PROBLEM DESCRIPTION: For every line in the records below that holds "foundBlog", make a copy.

Records from a data collection:
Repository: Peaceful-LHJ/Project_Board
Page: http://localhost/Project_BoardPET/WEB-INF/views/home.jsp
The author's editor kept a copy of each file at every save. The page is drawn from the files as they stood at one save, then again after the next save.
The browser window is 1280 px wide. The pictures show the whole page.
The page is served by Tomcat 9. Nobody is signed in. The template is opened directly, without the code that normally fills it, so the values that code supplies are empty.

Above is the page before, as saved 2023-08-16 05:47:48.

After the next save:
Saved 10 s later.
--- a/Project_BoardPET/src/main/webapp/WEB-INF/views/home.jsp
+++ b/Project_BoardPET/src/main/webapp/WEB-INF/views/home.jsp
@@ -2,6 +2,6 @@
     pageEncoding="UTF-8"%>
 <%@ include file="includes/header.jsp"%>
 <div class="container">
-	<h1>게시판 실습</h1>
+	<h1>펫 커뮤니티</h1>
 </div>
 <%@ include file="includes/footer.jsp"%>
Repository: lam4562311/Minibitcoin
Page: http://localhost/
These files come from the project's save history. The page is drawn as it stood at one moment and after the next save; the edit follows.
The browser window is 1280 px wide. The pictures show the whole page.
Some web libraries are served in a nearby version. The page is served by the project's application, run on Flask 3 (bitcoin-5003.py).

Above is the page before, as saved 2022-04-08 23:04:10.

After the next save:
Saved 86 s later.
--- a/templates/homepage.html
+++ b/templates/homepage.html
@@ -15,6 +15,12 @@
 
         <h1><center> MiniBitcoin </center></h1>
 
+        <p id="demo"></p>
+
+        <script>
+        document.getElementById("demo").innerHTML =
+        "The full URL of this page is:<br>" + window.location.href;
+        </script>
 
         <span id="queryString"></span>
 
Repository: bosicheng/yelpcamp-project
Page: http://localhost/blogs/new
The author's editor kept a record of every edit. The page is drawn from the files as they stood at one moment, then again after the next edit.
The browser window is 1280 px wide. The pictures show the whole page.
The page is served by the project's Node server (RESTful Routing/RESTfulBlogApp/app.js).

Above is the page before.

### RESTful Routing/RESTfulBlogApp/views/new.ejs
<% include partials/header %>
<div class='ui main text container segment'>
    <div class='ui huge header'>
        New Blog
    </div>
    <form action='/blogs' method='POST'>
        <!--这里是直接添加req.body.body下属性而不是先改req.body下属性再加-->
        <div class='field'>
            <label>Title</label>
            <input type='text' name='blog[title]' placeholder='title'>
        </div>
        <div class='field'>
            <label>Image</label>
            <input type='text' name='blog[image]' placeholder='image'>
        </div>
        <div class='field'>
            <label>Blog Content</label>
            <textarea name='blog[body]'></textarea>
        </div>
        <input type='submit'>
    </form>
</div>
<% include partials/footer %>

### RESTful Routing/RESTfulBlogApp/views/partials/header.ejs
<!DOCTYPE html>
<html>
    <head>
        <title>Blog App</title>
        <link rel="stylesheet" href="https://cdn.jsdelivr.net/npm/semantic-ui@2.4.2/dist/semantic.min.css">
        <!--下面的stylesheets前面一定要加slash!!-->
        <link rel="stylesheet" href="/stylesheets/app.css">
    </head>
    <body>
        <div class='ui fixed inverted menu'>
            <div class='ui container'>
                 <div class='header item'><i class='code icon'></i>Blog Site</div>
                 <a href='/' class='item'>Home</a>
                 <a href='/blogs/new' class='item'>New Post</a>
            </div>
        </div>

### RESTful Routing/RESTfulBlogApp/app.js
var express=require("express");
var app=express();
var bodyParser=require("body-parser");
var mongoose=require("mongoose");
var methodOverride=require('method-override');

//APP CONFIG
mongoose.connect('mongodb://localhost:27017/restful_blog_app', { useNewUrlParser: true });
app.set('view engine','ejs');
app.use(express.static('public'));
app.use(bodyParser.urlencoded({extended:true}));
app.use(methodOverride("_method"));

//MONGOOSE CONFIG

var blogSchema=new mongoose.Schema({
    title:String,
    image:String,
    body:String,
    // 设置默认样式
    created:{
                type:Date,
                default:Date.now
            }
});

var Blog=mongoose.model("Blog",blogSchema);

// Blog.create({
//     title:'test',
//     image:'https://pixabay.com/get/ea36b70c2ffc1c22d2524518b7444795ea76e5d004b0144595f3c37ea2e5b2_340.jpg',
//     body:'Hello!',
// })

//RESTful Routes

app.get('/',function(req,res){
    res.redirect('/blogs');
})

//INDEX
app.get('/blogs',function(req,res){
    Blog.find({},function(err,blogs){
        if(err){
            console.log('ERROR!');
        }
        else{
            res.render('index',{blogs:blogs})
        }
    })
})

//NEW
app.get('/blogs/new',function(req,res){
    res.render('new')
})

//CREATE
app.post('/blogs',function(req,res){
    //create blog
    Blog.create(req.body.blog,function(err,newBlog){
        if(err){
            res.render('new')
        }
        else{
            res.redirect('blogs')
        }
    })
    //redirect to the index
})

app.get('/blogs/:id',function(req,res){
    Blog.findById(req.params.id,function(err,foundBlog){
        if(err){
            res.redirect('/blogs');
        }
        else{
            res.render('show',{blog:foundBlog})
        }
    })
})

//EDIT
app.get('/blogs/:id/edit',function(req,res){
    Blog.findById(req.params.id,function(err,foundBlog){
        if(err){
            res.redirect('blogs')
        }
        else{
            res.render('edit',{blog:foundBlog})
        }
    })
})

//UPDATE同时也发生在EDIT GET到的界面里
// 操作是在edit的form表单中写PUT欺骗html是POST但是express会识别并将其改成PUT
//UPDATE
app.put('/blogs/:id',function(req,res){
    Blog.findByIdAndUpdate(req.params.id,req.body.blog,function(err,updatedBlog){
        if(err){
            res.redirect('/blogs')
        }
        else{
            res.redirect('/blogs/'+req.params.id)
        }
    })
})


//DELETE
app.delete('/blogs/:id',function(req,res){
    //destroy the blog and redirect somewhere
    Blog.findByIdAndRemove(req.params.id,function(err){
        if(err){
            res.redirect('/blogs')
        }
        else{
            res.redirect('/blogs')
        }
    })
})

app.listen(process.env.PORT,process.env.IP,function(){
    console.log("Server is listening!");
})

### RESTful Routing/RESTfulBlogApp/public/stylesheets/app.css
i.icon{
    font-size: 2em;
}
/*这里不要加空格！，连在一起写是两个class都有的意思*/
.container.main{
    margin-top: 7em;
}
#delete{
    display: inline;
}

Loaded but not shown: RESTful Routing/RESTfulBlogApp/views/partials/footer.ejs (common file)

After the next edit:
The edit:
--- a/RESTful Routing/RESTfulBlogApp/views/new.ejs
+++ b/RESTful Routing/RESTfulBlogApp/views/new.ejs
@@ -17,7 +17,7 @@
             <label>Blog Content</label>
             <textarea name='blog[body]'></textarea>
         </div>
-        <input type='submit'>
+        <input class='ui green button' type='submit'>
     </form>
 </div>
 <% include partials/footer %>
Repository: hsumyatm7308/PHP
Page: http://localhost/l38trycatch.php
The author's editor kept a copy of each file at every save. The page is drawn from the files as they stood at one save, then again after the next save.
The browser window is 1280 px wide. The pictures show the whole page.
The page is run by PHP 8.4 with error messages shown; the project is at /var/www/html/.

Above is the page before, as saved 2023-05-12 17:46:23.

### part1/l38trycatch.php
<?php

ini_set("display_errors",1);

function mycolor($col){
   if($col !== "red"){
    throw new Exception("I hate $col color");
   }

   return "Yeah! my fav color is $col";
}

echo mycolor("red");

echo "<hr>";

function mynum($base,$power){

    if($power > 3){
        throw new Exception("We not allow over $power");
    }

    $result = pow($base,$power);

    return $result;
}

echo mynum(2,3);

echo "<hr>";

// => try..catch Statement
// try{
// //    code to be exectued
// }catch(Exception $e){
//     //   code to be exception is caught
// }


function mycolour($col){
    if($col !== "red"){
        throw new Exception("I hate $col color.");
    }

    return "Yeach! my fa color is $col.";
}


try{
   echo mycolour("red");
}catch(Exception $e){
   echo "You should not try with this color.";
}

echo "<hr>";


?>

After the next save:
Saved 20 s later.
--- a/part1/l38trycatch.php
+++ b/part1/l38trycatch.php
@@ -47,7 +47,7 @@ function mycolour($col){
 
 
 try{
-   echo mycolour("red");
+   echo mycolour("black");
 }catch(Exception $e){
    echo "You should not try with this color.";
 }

SOLVED EXERCISE:
    Blog.findById(req.params.id,function(err,foundBlog){
            res.render('show',{blog:foundBlog})
    Blog.findById(req.params.id,function(err,foundBlog){
            res.render('edit',{blog:foundBlog})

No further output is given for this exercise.